Organizations must reinvent, redefine and refresh if they are to retain talent for the future, writes Camelia Ram
The pervasive shift from product to service has changed the world. Today, companies are racing each other to capture the imagination of customers by configuring combinations of products that address their specific challenges. Interactivity, connectivity, on-demand content and ongoing relationships – underpinned by technology – are hallmarks of today’s service-driven economy.
Tomorrow’s workers, who have grown up in an ‘always on’ society, have come to expect the same freedom and flexibility in their professional lives that they enjoy in their personal lives. Labour market dynamics, career paths and competition for talent continue to evolve in myriad ways. Increasingly, the mechanisms for attracting, acquiring, retaining, developing and promoting talent must be linked by a compelling narrative that goes beyond mere affiliation with the organization’s brand and its values.
So what are the key themes that matter to the workforce of the future? What are the crucial messages that organizations must advance to incoming and outgoing talent? For individuals, adapting your mindset to reinvent and redefine your role – supported by a refreshing of your skills as technology transforms the talent landscape – will bring success. For organizations, supporting individuals and teams on this journey will go a long way to sustaining and building a resilient talent pipeline.
From robotics and artificial intelligence to genome sequencing and wearable technology, today’s generation of workers can expect to live longer and work in environments where tasks requiring human intervention will constantly evolve. With around 30% of the US and European working population employed as free agents, flexible-working options and remote monitoring are increasingly mainstream.
The oil industry for example, is struggling to shed its reputation as an old and dirty industry, especially when compared to its competitors from the renewable energy sector. Shell recently launched an oilfield robot that can carry out safety checks under the control of a human operator sitting hundreds of miles away, replacing some more dangerous and unpleasant frontline work.
While such developments go some way to meeting the expectation of a touchscreen working environment, flexibility over one’s career also matters. As workers assume greater responsibility for their careers, employers who support the broader needs of employees to explore varying roles, take career breaks to pursue a personal passion, live in other places, and build other skills will be better placed to retain their talent over time.
There is a trend towards repetitive, rules-based, time-bound work being replaced by automated processes, which can be cheaper and more reliable than human labour. This can lead to a bifurcation in the work that humans do: either low-skilled jobs not amenable to automation –such as handling complex customer queries; or high-skilled jobs – such as partnering to develop new products, systems or processes.
Addressing this requires a comprehensive, institutionalized career path that allows professionals to pick up experience across teams. This means creating an environment that encourages employees to be flexible and open to change. For example, finance and HR professionals are increasingly being called on to be consultants to the business. This means developing skills to identify stakeholders, frame the business challenge, recommend solutions, and make things happen in innovative ways.

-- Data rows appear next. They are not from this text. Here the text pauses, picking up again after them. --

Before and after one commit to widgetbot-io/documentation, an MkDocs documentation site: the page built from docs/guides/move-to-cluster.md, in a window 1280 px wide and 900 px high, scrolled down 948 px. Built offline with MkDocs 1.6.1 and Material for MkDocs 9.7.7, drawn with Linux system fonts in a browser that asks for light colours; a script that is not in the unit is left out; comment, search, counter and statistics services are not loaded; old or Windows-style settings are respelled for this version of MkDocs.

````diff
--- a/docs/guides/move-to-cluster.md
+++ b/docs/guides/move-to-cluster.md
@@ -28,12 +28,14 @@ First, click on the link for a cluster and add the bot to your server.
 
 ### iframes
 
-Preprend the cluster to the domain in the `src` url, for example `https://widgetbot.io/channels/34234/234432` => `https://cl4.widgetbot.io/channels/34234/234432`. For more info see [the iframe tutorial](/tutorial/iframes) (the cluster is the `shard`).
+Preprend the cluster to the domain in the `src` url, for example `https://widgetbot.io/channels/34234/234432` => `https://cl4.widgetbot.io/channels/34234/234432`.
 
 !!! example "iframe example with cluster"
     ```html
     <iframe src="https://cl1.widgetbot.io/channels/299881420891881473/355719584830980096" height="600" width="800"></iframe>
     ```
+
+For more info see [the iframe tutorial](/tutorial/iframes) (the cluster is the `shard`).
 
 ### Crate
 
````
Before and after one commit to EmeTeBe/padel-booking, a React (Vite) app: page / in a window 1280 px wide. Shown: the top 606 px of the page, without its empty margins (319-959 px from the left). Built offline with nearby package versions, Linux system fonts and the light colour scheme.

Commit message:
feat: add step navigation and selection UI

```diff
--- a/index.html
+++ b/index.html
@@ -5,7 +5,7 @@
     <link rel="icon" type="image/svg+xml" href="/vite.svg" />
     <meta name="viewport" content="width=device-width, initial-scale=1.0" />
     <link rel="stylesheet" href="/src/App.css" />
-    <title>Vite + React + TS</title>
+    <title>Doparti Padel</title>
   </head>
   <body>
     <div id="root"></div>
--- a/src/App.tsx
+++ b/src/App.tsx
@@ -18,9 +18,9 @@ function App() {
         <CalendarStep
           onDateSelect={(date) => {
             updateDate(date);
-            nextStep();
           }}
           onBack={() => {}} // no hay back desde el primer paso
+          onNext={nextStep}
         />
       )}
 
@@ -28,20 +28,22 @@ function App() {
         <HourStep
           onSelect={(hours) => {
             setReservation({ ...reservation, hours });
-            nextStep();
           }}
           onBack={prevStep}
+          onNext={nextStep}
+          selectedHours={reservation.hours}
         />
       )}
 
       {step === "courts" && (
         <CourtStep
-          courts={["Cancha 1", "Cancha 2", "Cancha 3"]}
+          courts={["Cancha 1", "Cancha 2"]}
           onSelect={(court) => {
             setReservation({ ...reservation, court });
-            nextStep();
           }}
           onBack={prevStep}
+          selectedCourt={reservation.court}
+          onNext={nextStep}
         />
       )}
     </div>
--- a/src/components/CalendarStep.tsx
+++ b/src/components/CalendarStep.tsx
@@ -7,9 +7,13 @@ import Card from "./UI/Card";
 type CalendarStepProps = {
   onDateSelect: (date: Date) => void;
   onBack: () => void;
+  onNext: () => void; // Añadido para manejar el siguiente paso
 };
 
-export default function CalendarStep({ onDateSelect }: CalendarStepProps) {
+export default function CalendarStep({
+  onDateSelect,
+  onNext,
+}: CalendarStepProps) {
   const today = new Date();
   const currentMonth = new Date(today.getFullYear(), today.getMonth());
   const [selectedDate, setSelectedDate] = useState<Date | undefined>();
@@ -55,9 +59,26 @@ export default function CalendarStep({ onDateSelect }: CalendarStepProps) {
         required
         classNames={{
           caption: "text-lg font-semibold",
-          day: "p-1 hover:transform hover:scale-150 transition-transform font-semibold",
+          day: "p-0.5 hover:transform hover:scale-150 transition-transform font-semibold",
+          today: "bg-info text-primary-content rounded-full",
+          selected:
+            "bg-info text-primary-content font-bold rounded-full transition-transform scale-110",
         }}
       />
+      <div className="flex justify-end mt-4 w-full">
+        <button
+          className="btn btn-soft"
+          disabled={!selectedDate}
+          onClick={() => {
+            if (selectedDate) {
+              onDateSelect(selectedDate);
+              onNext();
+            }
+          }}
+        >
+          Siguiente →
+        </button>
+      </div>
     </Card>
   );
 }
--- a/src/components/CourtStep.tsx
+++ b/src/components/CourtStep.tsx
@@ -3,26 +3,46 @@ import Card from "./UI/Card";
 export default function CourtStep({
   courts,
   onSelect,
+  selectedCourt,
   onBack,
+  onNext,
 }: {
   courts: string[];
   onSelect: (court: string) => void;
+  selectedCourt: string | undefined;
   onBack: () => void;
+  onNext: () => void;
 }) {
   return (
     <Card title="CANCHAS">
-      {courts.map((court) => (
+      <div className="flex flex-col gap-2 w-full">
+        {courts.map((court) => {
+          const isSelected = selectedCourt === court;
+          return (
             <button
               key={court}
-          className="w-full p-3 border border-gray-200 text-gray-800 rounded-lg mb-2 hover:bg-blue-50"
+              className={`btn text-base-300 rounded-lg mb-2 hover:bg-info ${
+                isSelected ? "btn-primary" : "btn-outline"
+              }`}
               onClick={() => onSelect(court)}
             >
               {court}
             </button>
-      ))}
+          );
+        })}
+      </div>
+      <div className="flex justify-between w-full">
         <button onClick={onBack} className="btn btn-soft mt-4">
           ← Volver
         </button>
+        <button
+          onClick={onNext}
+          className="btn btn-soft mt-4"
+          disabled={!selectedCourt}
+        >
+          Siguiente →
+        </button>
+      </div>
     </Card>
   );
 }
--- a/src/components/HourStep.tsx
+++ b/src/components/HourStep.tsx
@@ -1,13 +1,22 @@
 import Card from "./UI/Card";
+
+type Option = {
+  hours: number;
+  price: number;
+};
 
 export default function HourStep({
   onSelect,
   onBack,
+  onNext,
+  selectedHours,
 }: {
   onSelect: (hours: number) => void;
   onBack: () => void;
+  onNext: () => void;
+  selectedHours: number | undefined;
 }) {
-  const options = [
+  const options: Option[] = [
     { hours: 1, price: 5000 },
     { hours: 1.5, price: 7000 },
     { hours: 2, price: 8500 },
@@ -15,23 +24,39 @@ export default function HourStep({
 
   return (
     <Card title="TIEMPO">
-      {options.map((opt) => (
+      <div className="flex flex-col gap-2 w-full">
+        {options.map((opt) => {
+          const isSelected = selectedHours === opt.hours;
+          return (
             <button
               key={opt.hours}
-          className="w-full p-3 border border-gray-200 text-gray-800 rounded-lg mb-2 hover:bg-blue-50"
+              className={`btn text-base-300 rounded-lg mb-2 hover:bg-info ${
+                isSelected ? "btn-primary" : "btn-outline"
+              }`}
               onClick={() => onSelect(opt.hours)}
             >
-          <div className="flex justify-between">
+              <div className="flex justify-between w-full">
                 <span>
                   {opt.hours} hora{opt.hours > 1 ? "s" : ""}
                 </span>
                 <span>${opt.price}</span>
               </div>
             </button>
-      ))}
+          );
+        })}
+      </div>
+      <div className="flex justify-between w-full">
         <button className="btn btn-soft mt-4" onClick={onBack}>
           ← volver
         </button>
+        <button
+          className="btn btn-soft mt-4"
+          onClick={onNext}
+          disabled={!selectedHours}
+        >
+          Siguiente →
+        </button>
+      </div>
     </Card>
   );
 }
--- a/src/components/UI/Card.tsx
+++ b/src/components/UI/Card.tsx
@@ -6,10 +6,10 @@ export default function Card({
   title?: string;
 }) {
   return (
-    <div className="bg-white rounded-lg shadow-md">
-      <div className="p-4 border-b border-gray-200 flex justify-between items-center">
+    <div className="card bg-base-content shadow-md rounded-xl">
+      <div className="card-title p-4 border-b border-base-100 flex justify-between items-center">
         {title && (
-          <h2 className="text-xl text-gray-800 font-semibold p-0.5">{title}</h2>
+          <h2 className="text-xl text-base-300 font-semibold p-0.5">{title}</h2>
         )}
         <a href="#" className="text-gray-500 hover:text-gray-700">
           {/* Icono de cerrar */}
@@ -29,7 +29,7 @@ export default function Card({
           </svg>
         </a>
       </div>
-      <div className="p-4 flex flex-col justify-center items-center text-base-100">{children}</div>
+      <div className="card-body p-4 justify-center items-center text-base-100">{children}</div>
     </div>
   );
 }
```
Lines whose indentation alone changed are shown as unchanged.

Increased connectivity of products and services means employees need to understand how their role connects to delivery today as well as innovation for tomorrow. Examples, such as Boeing’s Starliner space shoe being designed by Reebok, and BMW’s collaboration with Intel on driverless cars, highlight the surprising partnerships that may develop as businesses evolve their propositions. The latest Global Talent Competitiveness Index (GTCI) shows that intense ‘connectedness’ between governments, businesses and schools is a common trait of talent-winning countries and cities, and collaboration is the keyword for their leaders.
Moreover, technology means that the education we receive today is unlikely to be relevant over a lifetime. The changing nature of skills, capabilities and behaviours will mean that experiential interventions will help keep pace with evolving technology. Tools that proactively enhance workforce productivity and performance will be increasingly valuable. Academic and professional qualifications will come to be valued most for the foundation they lay for professionals to step into a range of business roles.
In with the new
The familiar pattern of education, a job for life, followed by retirement, is dying. It is being replaced by the concept of age and activity being disconnected, where a fearless approach to changing roles and a focus on balance dominates. This multi-stage life, enabled by technological developments in health, education, retail and telecommunications, poses opportunities and challenges for the nature of work, working patterns, career ambitions and motivations. The need to reinvent, redefine and refresh one’s skills and behaviours over time emphasizes the need for organizations to have clarity on the critical skills for the future, and how they will intertwine to deliver business objectives. Leveraging internal and external data about employees can enable an evolutionary view of the barriers to and enablers of high performance, how career paths are changing, and emerging best practices on adopting different experiences inside or outside an organization. This can provide the basis for a powerful narrative on how an organization sources, retains and develops its talent.